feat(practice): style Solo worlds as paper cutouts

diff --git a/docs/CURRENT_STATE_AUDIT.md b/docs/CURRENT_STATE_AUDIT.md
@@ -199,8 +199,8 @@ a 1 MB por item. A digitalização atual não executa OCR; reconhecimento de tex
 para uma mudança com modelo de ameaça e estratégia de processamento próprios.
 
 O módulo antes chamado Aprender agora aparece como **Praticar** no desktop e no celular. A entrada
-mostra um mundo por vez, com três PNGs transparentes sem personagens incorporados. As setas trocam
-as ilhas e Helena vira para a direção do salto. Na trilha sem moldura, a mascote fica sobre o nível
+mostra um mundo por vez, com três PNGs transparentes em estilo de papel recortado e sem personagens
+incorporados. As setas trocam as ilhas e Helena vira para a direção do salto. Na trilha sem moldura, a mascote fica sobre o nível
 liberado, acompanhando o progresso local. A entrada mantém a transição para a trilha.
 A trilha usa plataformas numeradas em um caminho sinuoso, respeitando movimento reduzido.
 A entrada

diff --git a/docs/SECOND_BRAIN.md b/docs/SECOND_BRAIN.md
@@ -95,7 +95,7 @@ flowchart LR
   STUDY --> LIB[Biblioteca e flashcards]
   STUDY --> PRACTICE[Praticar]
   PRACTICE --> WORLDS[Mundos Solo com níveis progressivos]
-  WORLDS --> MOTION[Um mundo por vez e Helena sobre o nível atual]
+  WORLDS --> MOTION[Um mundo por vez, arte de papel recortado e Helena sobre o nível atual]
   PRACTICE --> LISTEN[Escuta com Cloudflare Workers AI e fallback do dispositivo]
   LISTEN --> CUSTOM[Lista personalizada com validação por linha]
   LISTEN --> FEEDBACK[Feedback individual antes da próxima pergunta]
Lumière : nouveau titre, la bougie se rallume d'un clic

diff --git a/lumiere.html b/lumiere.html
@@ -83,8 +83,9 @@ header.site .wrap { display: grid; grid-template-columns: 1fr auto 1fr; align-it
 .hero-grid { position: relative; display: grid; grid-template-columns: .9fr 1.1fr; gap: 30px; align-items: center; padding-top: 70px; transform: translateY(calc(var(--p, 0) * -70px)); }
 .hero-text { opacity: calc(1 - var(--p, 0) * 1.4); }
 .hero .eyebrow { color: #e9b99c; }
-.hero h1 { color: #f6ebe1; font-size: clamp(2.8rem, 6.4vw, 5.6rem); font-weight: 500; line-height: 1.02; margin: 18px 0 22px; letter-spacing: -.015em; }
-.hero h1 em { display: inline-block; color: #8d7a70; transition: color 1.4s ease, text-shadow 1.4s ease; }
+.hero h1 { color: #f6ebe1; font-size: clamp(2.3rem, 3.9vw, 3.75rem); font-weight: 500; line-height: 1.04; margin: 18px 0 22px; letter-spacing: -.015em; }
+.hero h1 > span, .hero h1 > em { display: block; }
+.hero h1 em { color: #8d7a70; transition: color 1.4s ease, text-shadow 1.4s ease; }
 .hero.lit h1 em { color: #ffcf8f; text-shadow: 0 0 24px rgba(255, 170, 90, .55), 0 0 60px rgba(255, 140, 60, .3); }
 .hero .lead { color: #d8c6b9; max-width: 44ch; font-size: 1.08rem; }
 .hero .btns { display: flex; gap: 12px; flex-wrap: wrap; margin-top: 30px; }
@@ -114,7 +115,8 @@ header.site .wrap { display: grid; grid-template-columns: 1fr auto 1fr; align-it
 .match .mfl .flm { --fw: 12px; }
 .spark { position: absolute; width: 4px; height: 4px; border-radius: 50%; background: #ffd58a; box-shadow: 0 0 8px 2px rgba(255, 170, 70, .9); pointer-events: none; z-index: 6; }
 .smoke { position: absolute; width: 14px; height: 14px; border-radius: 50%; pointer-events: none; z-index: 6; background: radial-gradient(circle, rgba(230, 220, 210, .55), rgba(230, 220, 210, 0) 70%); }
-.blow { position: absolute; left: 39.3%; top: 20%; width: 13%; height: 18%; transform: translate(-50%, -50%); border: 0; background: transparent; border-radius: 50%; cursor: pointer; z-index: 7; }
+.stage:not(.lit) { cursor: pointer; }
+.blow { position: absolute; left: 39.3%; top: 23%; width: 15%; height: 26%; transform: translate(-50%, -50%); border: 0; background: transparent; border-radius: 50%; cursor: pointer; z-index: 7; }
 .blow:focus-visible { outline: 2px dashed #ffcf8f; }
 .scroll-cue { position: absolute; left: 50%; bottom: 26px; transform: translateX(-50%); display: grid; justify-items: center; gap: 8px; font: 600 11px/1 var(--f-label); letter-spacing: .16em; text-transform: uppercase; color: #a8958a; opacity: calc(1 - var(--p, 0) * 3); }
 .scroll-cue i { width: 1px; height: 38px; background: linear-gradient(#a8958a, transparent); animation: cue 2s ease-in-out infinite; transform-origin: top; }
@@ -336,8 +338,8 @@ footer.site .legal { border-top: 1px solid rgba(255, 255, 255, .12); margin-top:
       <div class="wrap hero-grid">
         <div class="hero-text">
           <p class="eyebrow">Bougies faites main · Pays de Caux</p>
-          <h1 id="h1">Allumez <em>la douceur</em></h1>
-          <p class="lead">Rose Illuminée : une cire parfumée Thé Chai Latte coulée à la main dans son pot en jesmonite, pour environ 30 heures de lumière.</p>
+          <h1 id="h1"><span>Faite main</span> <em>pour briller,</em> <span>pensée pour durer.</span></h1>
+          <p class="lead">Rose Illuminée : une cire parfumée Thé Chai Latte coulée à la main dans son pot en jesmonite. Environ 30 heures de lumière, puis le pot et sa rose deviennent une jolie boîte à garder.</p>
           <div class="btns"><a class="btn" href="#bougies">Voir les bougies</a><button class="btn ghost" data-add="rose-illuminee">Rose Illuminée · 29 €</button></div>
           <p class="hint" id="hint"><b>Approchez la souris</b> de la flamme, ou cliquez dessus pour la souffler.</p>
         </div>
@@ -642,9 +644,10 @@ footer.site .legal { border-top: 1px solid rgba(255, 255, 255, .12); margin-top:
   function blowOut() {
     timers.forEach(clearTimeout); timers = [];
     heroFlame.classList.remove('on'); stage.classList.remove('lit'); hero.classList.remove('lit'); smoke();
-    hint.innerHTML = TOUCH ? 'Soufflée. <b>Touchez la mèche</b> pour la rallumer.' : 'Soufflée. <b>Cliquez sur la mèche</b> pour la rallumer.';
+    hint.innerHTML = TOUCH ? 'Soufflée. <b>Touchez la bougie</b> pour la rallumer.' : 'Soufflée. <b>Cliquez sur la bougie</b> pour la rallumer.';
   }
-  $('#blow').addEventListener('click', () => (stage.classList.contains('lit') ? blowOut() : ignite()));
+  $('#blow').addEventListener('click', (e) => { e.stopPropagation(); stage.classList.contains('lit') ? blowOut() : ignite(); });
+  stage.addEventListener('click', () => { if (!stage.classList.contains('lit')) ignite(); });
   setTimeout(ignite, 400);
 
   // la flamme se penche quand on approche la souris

.....

TASK DESCRIPTION>
Scan the listing above for the word "transform" and show each line where it is found.

RESULT>
 .hero-grid { position: relative; display: grid; grid-template-columns: .9fr 1.1fr; gap: 30px; align-items: center; padding-top: 70px; transform: translateY(calc(var(--p, 0) * -70px)); }
-.blow { position: absolute; left: 39.3%; top: 20%; width: 13%; height: 18%; transform: translate(-50%, -50%); border: 0; background: transparent; border-radius: 50%; cursor: pointer; z-index: 7; }
+.blow { position: absolute; left: 39.3%; top: 23%; width: 15%; height: 26%; transform: translate(-50%, -50%); border: 0; background: transparent; border-radius: 50%; cursor: pointer; z-index: 7; }
 .scroll-cue { position: absolute; left: 50%; bottom: 26px; transform: translateX(-50%); display: grid; justify-items: center; gap: 8px; font: 600 11px/1 var(--f-label); letter-spacing: .16em; text-transform: uppercase; color: #a8958a; opacity: calc(1 - var(--p, 0) * 3); }
 .scroll-cue i { width: 1px; height: 38px; background: linear-gradient(#a8958a, transparent); animation: cue 2s ease-in-out infinite; transform-origin: top; }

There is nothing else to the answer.